$L=D^{2} + 3D-4,$

then you can convince yourself that if $y_{1}$ and $y_{2}$ are both solutions to the homogeneous ODE $Ly=0,$ then any linear combination $ay_{1}+by_{2}$ is also a solution to $Ly=0.$

And how does the PI fit into this notation?

10. Sure. Here's a linear operator:

$A=\begin{bmatrix}0&1\\ 1&0\end{bmatrix},$

which has the effect of taking points $(x,y)$ in the $xy$ plane and reversing their coordinates. That is, $(x,y)\overset{A}{\mapsto}(y,x).$ Example:

$\begin{bmatrix}2\\3\end{bmatrix}=\begin{bmatrix}0& 1\\ 1&0\end{bmatrix}\begin{bmatrix}3\\2\end{bmatrix} .$

If you want another simple differential operator, try this:

$L=D-1.$

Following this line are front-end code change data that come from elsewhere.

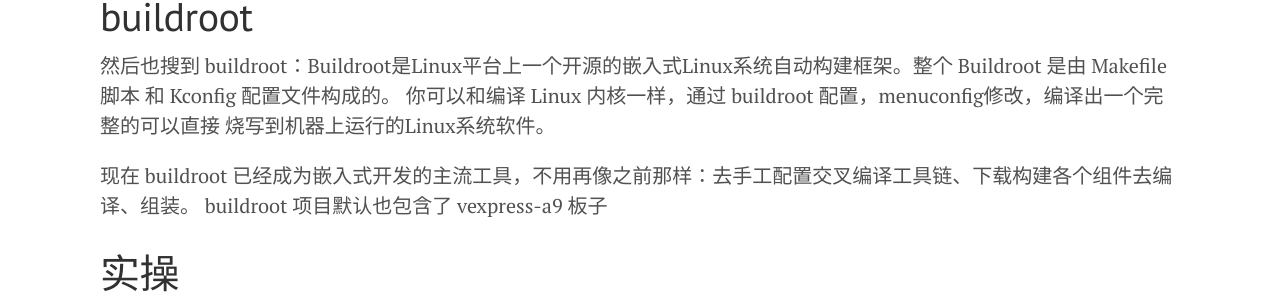
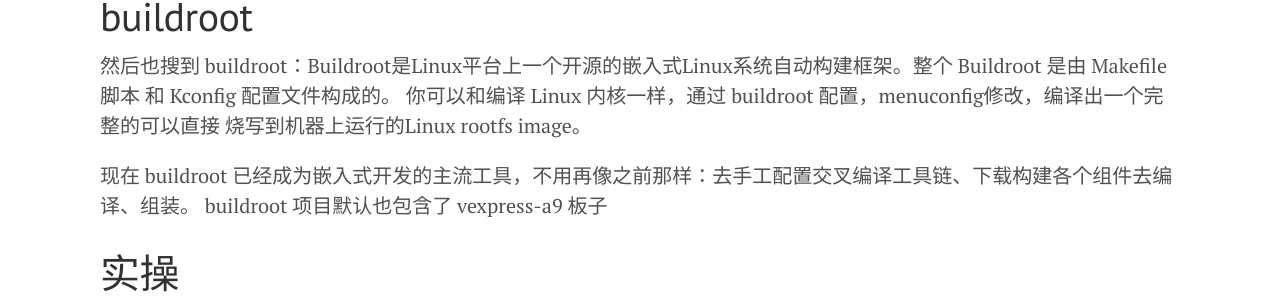
Before and after one commit to tcler/tcler.github.io, a Jekyll site: the page built from _posts/2026-06-21-vexpress-a9-in-qemu-Fedora-44.md, in a window 1280 px wide and 900 px high. Shown: the part 501-807 px from the top of the window. Built offline with Jekyll 4.4.1, drawn with Linux system fonts in a browser that asks for light colours.

Commit message:
Update 2026-06-21-vexpress-a9-in-qemu-Fedora-44.md

```diff
--- a/_posts/2026-06-21-vexpress-a9-in-qemu-Fedora-44.md
+++ b/_posts/2026-06-21-vexpress-a9-in-qemu-Fedora-44.md
@@ -10,7 +10,7 @@
 # buildroot
 然后也搜到 buildroot：Buildroot是Linux平台上一个开源的嵌入式Linux系统自动构建框架。整个 Buildroot 是由 Makefile 脚本
 和 Kconfig 配置文件构成的。 你可以和编译 Linux 内核一样，通过 buildroot 配置，menuconfig修改，编译出一个完整的可以直接
-烧写到机器上运行的Linux系统软件。
+烧写到机器上运行的Linux rootfs image。
 
 现在 buildroot 已经成为嵌入式开发的主流工具，不用再像之前那样：去手工配置交叉编译工具链、下载构建各个组件去编译、组装。
 buildroot 项目默认也包含了 vexpress-a9 板子
```
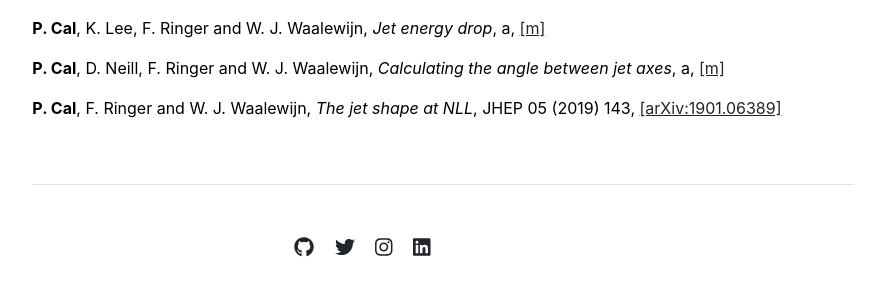
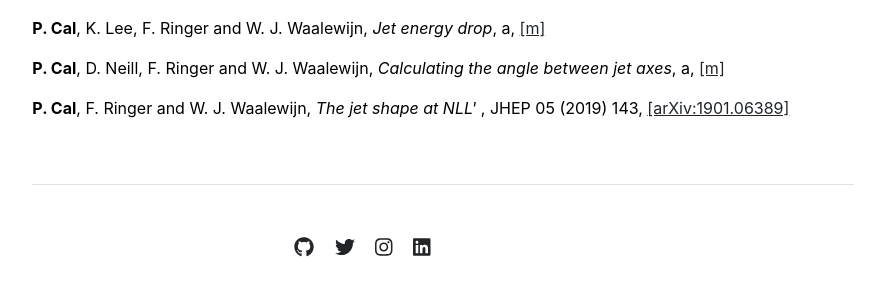
Before and after one commit to pmcal/pmcal.github.io, a Jekyll site: the page built from publications.md, in a window 1280 px wide. Shown: the part 424-715 px from the top of the page, without its empty margins (197-1066 px from the left). Built offline with Jekyll 4.4.1, drawn with Linux system fonts in a browser that asks for light colours.

```diff
--- a/_data/publications.yml
+++ b/_data/publications.yml
@@ -25,7 +25,7 @@ index:
   arxiv: 'm'
   url: 'bro'
 - collaborators: 'F. Ringer and W. J. Waalewijn'
-  title: 'The jet shape at NLL'
+  title: "The jet shape at NLL' "
   journal: 'JHEP 05 (2019) 143'
   arxiv: 'arXiv:1901.06389'
   url: 'https://arxiv.org/abs/1901.06389'
```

Here's a nonlinear operator:

$L=(1-|y|)D.$

On to your next post: the PI fits into the notation scheme as follows: the particular integral $y_{p}$ satisfies the following equation:

$Ly_{p}=3x+5,$ going back to your original DE.

11. Originally Posted by Ackbeet
Because your second-order ODE operator is still linear, though your quadratic equation is not linear. If Ly is the LHS of your ODE, where L represents the differential operator

$L=D^{2} + 3D-4,$

then you can convince yourself that if $y_{1}$ and $y_{2}$ are both solutions to the homogeneous ODE $Ly=0,$ then any linear combination $ay_{1}+by_{2}$ is also a solution to $Ly=0.$